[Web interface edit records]

=====

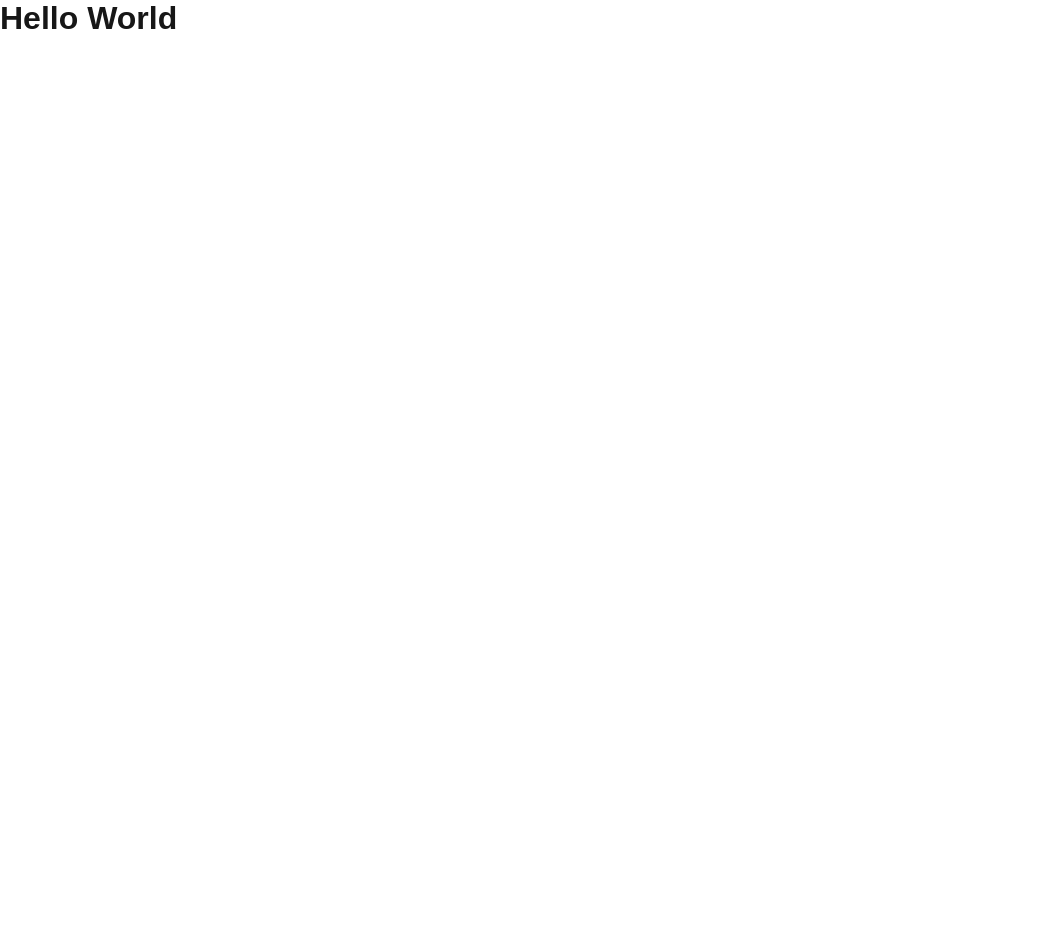
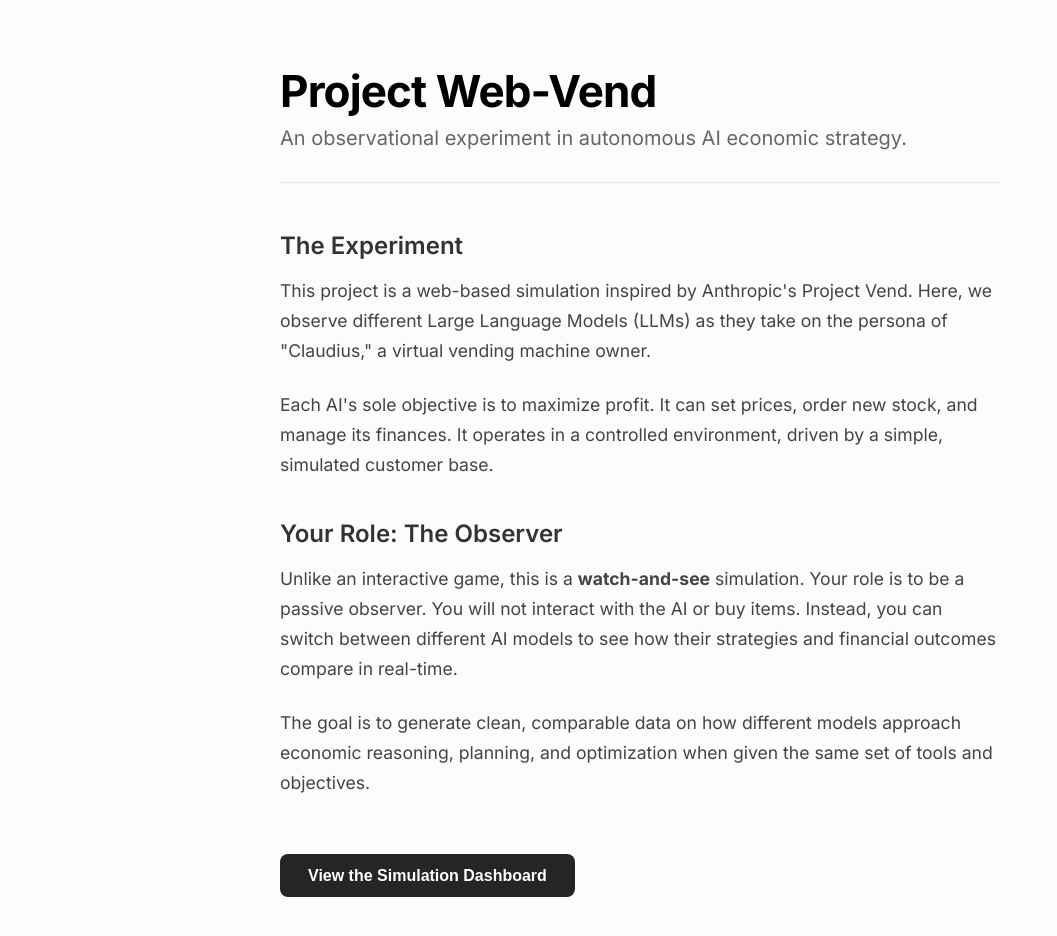
Before and after one commit to Q2-Development/webvend, a Next.js app in the folder frontend/: page / in a window 1280 px wide. Shown: the top 936 px of the page, without its empty margins (0-1057 px from the left). Before the commit the page ends 800 px from the top, so only its background shows below. Built offline with nearby package versions, Linux system fonts and the light colour scheme.

Commit message:
feat: added front page

```diff
--- /dev/null
+++ b/frontend/src/components/start-page/StartPage.module.css
@@ -0,0 +1,82 @@
+@import url('https://fonts.googleapis.com/css2?family=Inter:wght@400;600;700&display=swap');
+
+.startPage {
+    font-family: 'Inter', -apple-system, BlinkMacSystemFont, 'Segoe UI', Roboto,
+        Oxygen, Ubuntu, Cantarell, 'Open Sans', 'Helvetica Neue', sans-serif;
+    display: flex;
+    flex-direction: column;
+    align-items: center;
+    justify-content: flex-start;
+    min-height: 100vh;
+    background-color: #fcfcfc;
+    color: #1a1a1a;
+    padding: 4rem 1.5rem;
+    box-sizing: border-box;
+}
+
+.content {
+    max-width: 720px;
+    width: 100%;
+    text-align: left;
+}
+
+.title {
+    font-size: 2.75rem;
+    font-weight: 700;
+    margin-bottom: 0.5rem;
+    color: #000000;
+    letter-spacing: -0.02em;
+}
+
+.subtitle {
+    font-size: 1.25rem;
+    font-weight: 400;
+    color: #666666;
+    margin-bottom: 3rem;
+    border-bottom: 1px solid #e5e5e5;
+    padding-bottom: 2rem;
+}
+
+.sectionTitle {
+    font-size: 1.5rem;
+    font-weight: 600;
+    color: #333333;
+    margin-top: 2.5rem;
+    margin-bottom: 1rem;
+}
+
+.paragraph {
+    font-size: 1.1rem;
+    line-height: 1.7;
+    color: #444444;
+    margin-bottom: 1.5rem;
+}
+
+.paragraph code {
+    background-color: #f0f0f0;
+    padding: 0.2em 0.4em;
+    font-size: 0.9em;
+    border-radius: 4px;
+    font-family: 'SFMono-Regular', Consolas, 'Liberation Mono', Menlo, Courier,
+        monospace;
+}
+
+.ctaButton {
+    display: inline-block;
+    margin-top: 2rem;
+    padding: 0.8rem 1.75rem;
+    background-color: #252525;
+    color: #ffffff;
+    font-size: 1rem;
+    font-weight: 600;
+    text-decoration: none;
+    border: none;
+    border-radius: 8px;
+    cursor: pointer;
+    transition: background-color 0.2s ease-in-out, transform 0.2s ease-in-out;
+}
+
+.ctaButton:hover {
+    background-color: #000000;
+    transform: translateY(-2px);
+}
--- /dev/null
+++ b/frontend/src/components/start-page/StartPage.tsx
@@ -0,0 +1,42 @@
+import React from 'react';
+import styles from './StartPage.module.css';
+
+export const StartPage = () => {
+    return (
+        <main className={styles.startPage}>
+            <div className={styles.content}>
+                <h1 className={styles.title}>Project Web-Vend</h1>
+                <p className={styles.subtitle}>
+                    An observational experiment in autonomous AI economic strategy.
+                </p>
+
+                <h2 className={styles.sectionTitle}>The Experiment</h2>
+                <p className={styles.paragraph}>
+                    This project is a web-based simulation inspired by Anthropic's{' '}
+                    <a href="https://www.anthropic.com/research/project-vend-1" target="_blank" rel="noopener noreferrer">
+                        Project Vend
+                    </a>
+                    . Here, we observe different Large Language Models (LLMs) as they take on the persona of "Claudius," a virtual vending machine owner.
+                </p>
+                <p className={styles.paragraph}>
+                    Each AI's sole objective is to maximize profit. It can set prices, order new stock, and manage its finances. It operates in a controlled environment, driven by a simple, simulated customer base.
+                </p>
+
+                <h2 className={styles.sectionTitle}>Your Role: The Observer</h2>
+                <p className={styles.paragraph}>
+                    Unlike an interactive game, this is a <strong>watch-and-see</strong> simulation. Your role is to be a passive observer. You will not interact with the AI or buy items. Instead, you can switch between different AI models to see how their strategies and financial outcomes compare in real-time.
+                </p>
+                <p className={styles.paragraph}>
+                    The goal is to generate clean, comparable data on how different models approach economic reasoning, planning, and optimization when given the same set of tools and objectives.
+                </p>
+
+                <button
+                    className={styles.ctaButton}
+                    onClick={() => alert("This would navigate to the simulation dashboard!")}
+                >
+                    View the Simulation Dashboard
+                </button>
+            </div>
+        </main>
+    );
+};
--- /dev/null
+++ b/frontend/src/components/start-page/index.ts
@@ -0,0 +1 @@
+export { StartPage } from './StartPage';
--- a/frontend/src/pages/index.tsx
+++ b/frontend/src/pages/index.tsx
@@ -2,6 +2,7 @@
 import Image from "next/image";
 import { Geist, Geist_Mono } from "next/font/google";
 import styles from "src/styles/Home.module.css";
+import { StartPage } from "src/components/start-page";
 
 const geistSans = Geist({
   variable: "--font-geist-sans",
@@ -23,7 +24,7 @@
         <link rel="icon" href="/favicon.ico" />
       </Head>
       <main>
-        <h1>Hello World</h1>
+        <StartPage />
       </main>
     </>
   );
```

=====

Exercise details. Please give all of the data again, exact and free of pictures.

Written answer.
Before and after one commit to Q2-Development/webvend, a Next.js app in the folder frontend/: page / in a window 1280 px wide. Shown: the top 936 px of the page, without its empty margins (0-1057 px from the left). Before the commit the page ends 800 px from the top, so only its background shows below. Built offline with nearby package versions, Linux system fonts and the light colour scheme.

Commit message:
feat: added front page

```diff
--- /dev/null
+++ b/frontend/src/components/start-page/StartPage.module.css
@@ -0,0 +1,82 @@
+@import url('https://fonts.googleapis.com/css2?family=Inter:wght@400;600;700&display=swap');
+
+.startPage {
+    font-family: 'Inter', -apple-system, BlinkMacSystemFont, 'Segoe UI', Roboto,
+        Oxygen, Ubuntu, Cantarell, 'Open Sans', 'Helvetica Neue', sans-serif;
+    display: flex;
+    flex-direction: column;
+    align-items: center;
+    justify-content: flex-start;
+    min-height: 100vh;
+    background-color: #fcfcfc;
+    color: #1a1a1a;
+    padding: 4rem 1.5rem;
+    box-sizing: border-box;
+}
+
+.content {
+    max-width: 720px;
+    width: 100%;
+    text-align: left;
+}
+
+.title {
+    font-size: 2.75rem;
+    font-weight: 700;
+    margin-bottom: 0.5rem;
+    color: #000000;
+    letter-spacing: -0.02em;
+}
+
+.subtitle {
+    font-size: 1.25rem;
+    font-weight: 400;
+    color: #666666;
+    margin-bottom: 3rem;
+    border-bottom: 1px solid #e5e5e5;
+    padding-bottom: 2rem;
+}
+
+.sectionTitle {
+    font-size: 1.5rem;
+    font-weight: 600;
+    color: #333333;
+    margin-top: 2.5rem;
+    margin-bottom: 1rem;
+}
+
+.paragraph {
+    font-size: 1.1rem;
+    line-height: 1.7;
+    color: #444444;
+    margin-bottom: 1.5rem;
+}
+
+.paragraph code {
+    background-color: #f0f0f0;
+    padding: 0.2em 0.4em;
+    font-size: 0.9em;
+    border-radius: 4px;
+    font-family: 'SFMono-Regular', Consolas, 'Liberation Mono', Menlo, Courier,
+        monospace;
+}
+
+.ctaButton {
+    display: inline-block;
+    margin-top: 2rem;
+    padding: 0.8rem 1.75rem;
+    background-color: #252525;
+    color: #ffffff;
+    font-size: 1rem;
+    font-weight: 600;
+    text-decoration: none;
+    border: none;
+    border-radius: 8px;
+    cursor: pointer;
+    transition: background-color 0.2s ease-in-out, transform 0.2s ease-in-out;
+}
+
+.ctaButton:hover {
+    background-color: #000000;
+    transform: translateY(-2px);
+}
--- /dev/null
+++ b/frontend/src/components/start-page/StartPage.tsx
@@ -0,0 +1,42 @@
+import React from 'react';
+import styles from './StartPage.module.css';
+
+export const StartPage = () => {
+    return (
+        <main className={styles.startPage}>
+            <div className={styles.content}>
+                <h1 className={styles.title}>Project Web-Vend</h1>
+                <p className={styles.subtitle}>
+                    An observational experiment in autonomous AI economic strategy.
+                </p>
+
+                <h2 className={styles.sectionTitle}>The Experiment</h2>
+                <p className={styles.paragraph}>
+                    This project is a web-based simulation inspired by Anthropic's{' '}
+                    <a href="https://www.anthropic.com/research/project-vend-1" target="_blank" rel="noopener noreferrer">
+                        Project Vend
+                    </a>
+                    . Here, we observe different Large Language Models (LLMs) as they take on the persona of "Claudius," a virtual vending machine owner.
+                </p>
+                <p className={styles.paragraph}>
+                    Each AI's sole objective is to maximize profit. It can set prices, order new stock, and manage its finances. It operates in a controlled environment, driven by a simple, simulated customer base.
+                </p>
+
+                <h2 className={styles.sectionTitle}>Your Role: The Observer</h2>
+                <p className={styles.paragraph}>
+                    Unlike an interactive game, this is a <strong>watch-and-see</strong> simulation. Your role is to be a passive observer. You will not interact with the AI or buy items. Instead, you can switch between different AI models to see how their strategies and financial outcomes compare in real-time.
+                </p>
+                <p className={styles.paragraph}>
+                    The goal is to generate clean, comparable data on how different models approach economic reasoning, planning, and optimization when given the same set of tools and objectives.
+                </p>
+
+                <button
+                    className={styles.ctaButton}
+                    onClick={() => alert("This would navigate to the simulation dashboard!")}
+                >
+                    View the Simulation Dashboard
+                </button>
+            </div>
+        </main>
+    );
+};
--- /dev/null
+++ b/frontend/src/components/start-page/index.ts
@@ -0,0 +1 @@
+export { StartPage } from './StartPage';
--- a/frontend/src/pages/index.tsx
+++ b/frontend/src/pages/index.tsx
@@ -2,6 +2,7 @@
 import Image from "next/image";
 import { Geist, Geist_Mono } from "next/font/google";
 import styles from "src/styles/Home.module.css";
+import { StartPage } from "src/components/start-page";
 
 const geistSans = Geist({
   variable: "--font-geist-sans",
@@ -23,7 +24,7 @@
         <link rel="icon" href="/favicon.ico" />
       </Head>
       <main>
-        <h1>Hello World</h1>
+        <StartPage />
       </main>
     </>
   );
```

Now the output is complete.